**EXCERPTED DATA**

◇ ◇ ◇ ◇ ◇ ◇ ◇

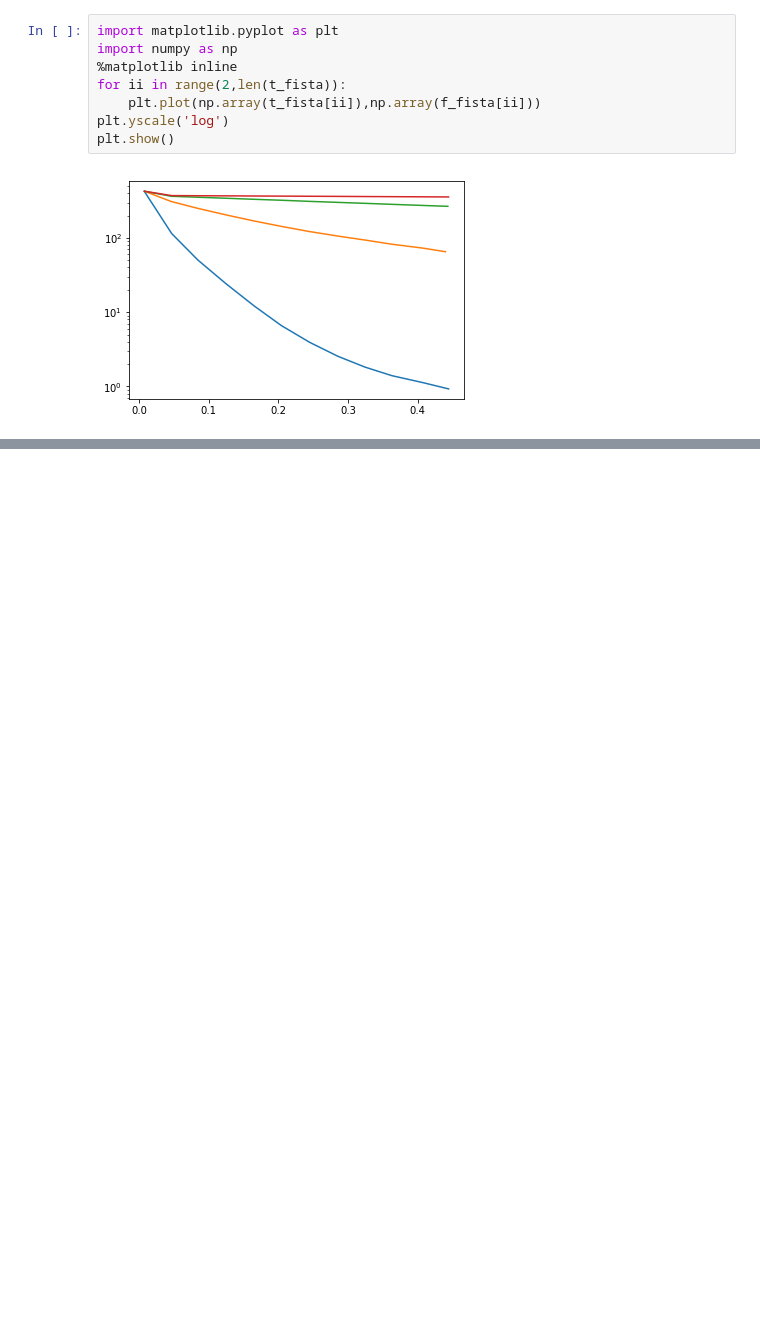
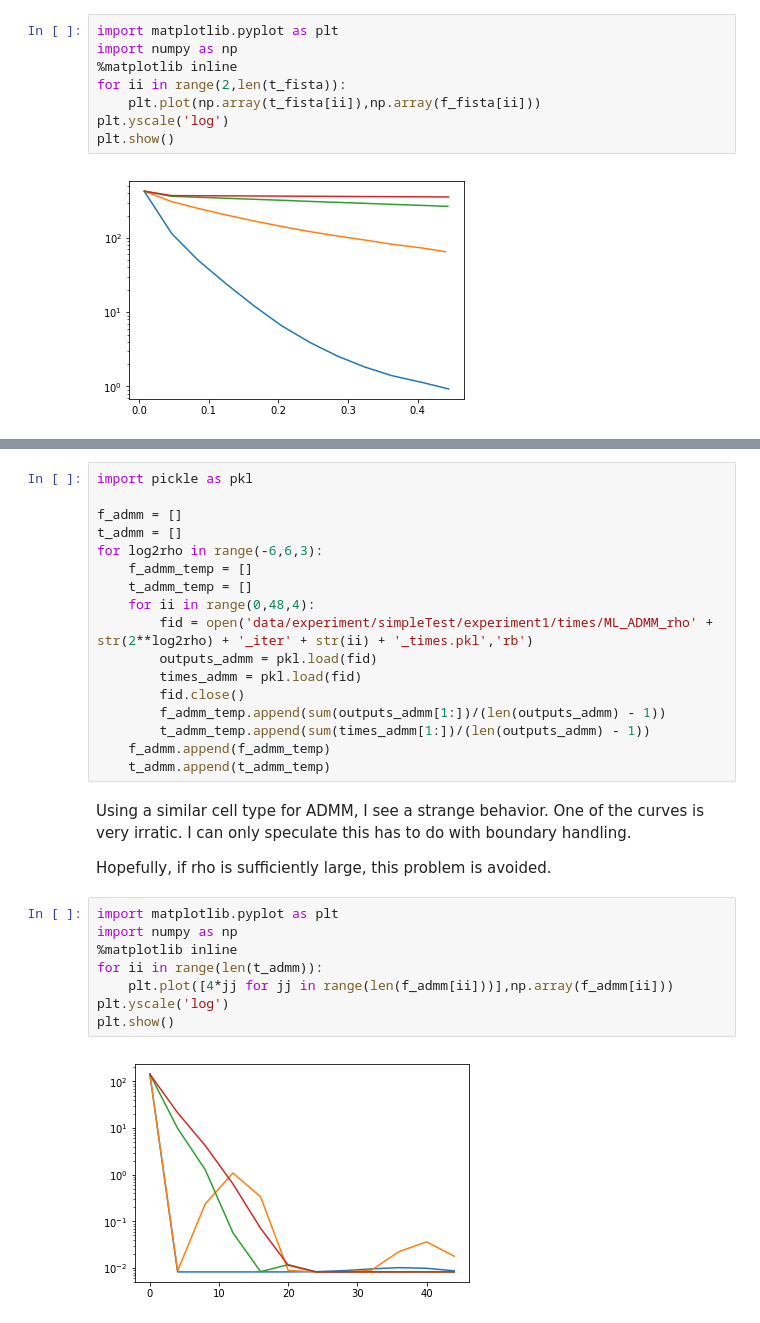
Before and after one commit to lrr0001/ML-onlineCDL-LRU, a Jupyter notebook: CSC_compare_FISTA_and_ADMM.ipynb, the cells around one changed output, grey strips where cells are left out. Drawn from its saved outputs; the diff is of its cells as text; blank space fills up the shorter version.

```diff
--- a/CSC_compare_FISTA_and_ADMM.ipynb
+++ b/CSC_compare_FISTA_and_ADMM.ipynb
@@ -60,0 +152,31 @@ plt.show()
+# %%
+import pickle as pkl
+
+f_admm = []
+t_admm = []
+for log2rho in range(-6,6,3):
+    f_admm_temp = []
+    t_admm_temp = []
+    for ii in range(0,48,4):
+        fid = open('data/experiment/simpleTest/experiment1/times/ML_ADMM_rho' + str(2**log2rho) + '_iter' + str(ii) + '_times.pkl','rb')
+        outputs_admm = pkl.load(fid)
+        times_admm = pkl.load(fid)
+        fid.close()
+        f_admm_temp.append(sum(outputs_admm[1:])/(len(outputs_admm) - 1))
+        t_admm_temp.append(sum(times_admm[1:])/(len(outputs_admm) - 1))
+    f_admm.append(f_admm_temp)
+    t_admm.append(t_admm_temp)
+# %% [markdown]
+Using a similar cell type for ADMM, I see a strange behavior.  One of the curves is very irratic. I can only speculate this has to do with boundary handling.
+
+Hopefully, if rho is sufficiently large, this problem is avoided.
+# %%
+import matplotlib.pyplot as plt
+import numpy as np
+%matplotlib inline
+for ii in range(len(t_admm)):
+    plt.plot([4*jj for jj in range(len(f_admm[ii]))],np.array(f_admm[ii]))
+plt.yscale('log')
+plt.show()
+# %% [output]
+[figure, added]
```
Also changed, not shown: parts of 12 cells of this notebook, 7 other files.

◇ ◇ ◇ ◇ ◇ ◇ ◇

**ASSIGNED TASK**
Write out every line in the data that holds the string "import".

**RESPONSE TO THIS TASK**
+import pickle as pkl
+import matplotlib.pyplot as plt
+import numpy as np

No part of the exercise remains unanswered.